I want to put that worldwide exposure to good use
Kelowna, BC (PRWEB) November 04, 2013
Lori Welbourne’s love of the ‘mo’ makes her sing - especially when it’s on a fireman. The talk radio host and viral video sensation has released another funny bit, this time for the Movember campaign.
See video here.
‘Moustache Love’ features a fine looking lip-warmer on a local fire chief, with her and a nautical captain spoofing Captain and Tennille. "If you’ve seen my last couple of videos, you’ll know I have a good set of lungs for singing," she jokes.
Welbourne went viral with her now legendary topless interview with the mayor of Kelowna, BC. The humorous video reached over 3.3 million YouTube hits and became a global news story two months ago.
"I want to put that worldwide exposure to good use," she said. "I’m hoping this video helps the relatively new Movember campaign continue to gain momentum raising awareness and funds for men’s health."
Welbourne has pledged 100 percent of the revenue generated from ‘Moustache Love’ directly to the charity.
Unlike her previous videos with the mayor, YouTube advertisements have been ordered for this one. "Adding ads to video content is great for charity fund raising," she said, "The more it gets shared, the better for the Movember team.
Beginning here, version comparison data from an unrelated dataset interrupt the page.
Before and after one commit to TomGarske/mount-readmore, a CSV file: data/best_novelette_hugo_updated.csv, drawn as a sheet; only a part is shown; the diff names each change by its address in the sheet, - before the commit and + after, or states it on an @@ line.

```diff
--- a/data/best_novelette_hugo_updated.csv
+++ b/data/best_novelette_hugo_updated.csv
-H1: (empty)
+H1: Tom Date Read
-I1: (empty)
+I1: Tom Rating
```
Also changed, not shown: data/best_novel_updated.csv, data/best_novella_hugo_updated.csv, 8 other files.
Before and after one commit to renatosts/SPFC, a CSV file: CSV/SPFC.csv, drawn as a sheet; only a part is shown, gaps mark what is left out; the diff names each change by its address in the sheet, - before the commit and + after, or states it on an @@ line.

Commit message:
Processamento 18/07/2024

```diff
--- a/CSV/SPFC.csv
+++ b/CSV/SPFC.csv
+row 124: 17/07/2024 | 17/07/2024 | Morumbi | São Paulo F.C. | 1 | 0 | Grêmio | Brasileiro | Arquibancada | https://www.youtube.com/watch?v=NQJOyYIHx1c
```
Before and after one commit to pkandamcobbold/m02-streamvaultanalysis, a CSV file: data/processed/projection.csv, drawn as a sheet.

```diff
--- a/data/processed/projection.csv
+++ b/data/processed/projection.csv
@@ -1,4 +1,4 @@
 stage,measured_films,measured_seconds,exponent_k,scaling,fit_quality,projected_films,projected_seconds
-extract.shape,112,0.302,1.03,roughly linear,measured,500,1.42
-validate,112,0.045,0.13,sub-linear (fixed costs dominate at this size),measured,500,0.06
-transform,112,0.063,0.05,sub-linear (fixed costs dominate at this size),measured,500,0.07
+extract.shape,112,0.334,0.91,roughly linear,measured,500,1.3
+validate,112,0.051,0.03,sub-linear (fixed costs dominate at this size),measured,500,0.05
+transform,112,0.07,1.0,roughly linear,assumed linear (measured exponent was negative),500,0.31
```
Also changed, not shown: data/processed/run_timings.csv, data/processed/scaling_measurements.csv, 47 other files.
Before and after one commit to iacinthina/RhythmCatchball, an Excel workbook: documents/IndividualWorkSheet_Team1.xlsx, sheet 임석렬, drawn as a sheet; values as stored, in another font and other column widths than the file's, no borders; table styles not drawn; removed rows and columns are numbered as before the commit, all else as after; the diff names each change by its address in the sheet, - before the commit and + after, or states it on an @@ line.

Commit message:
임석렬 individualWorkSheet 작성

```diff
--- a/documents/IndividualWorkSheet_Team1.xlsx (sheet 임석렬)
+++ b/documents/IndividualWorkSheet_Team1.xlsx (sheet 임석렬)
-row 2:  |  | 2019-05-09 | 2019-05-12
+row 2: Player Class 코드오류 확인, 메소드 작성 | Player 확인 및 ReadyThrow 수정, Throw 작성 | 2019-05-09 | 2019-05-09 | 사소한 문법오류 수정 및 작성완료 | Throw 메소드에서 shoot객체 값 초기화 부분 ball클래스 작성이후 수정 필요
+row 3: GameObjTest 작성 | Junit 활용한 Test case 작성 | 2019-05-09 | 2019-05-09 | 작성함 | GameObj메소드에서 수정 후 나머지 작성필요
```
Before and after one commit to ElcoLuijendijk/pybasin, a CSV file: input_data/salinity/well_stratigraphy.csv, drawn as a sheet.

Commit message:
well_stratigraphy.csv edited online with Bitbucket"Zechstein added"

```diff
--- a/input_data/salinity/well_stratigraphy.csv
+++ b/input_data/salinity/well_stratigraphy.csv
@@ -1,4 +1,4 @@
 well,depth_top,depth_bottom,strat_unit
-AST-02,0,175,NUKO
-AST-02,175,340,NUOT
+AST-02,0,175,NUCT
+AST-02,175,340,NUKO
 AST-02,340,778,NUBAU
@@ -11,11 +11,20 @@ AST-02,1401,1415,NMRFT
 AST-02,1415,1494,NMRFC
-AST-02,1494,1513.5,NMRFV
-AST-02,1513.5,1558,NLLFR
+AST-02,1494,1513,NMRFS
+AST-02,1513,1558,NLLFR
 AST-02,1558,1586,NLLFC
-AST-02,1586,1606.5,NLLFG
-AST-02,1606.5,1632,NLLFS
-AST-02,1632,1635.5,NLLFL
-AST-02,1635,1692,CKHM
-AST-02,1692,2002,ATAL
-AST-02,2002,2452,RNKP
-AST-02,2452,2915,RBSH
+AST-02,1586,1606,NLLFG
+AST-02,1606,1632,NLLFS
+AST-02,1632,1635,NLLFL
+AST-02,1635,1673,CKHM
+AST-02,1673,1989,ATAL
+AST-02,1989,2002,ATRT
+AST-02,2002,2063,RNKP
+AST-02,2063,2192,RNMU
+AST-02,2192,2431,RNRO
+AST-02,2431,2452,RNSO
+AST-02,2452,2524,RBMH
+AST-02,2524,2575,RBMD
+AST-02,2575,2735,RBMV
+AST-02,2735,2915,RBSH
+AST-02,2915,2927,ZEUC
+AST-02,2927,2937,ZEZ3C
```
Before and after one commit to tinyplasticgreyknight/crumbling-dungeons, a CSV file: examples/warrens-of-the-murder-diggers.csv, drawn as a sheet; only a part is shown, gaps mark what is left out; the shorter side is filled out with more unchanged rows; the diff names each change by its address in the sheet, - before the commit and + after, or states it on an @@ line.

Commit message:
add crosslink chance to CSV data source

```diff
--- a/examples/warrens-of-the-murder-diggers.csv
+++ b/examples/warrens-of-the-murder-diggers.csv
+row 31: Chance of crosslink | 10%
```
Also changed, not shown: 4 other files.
It’s such a fun and worthwhile charity."
North Westside fire chief, Doug Gardiner was happy to get involved despite being unfamiliar with the mayor interview. "I’ve never seen it," said Gardiner. "Lori’s a really fun gal... it was a lot of fun working with her." The chief also seemed happy with his moustache. "It’s definitely got a bit of a handlebar look to it."
It’s not all about the ‘handlebars’ though. Lori gets lyrical on the importance of the PSA screening.
1 in 7 men will develop prostate cancer during his lifetime, and 1 in 28 will die of it. Prostate Specific Antigen testing can provide early detection of abnormalities, say the BC Cancer Society.
As well as prostate cancer, the organization aids men’s testicular cancer and mental health.
The popular columnist’s uncle was diagnosed with prostate cancer two years ago, so she saw how vital early detection is in saving a life.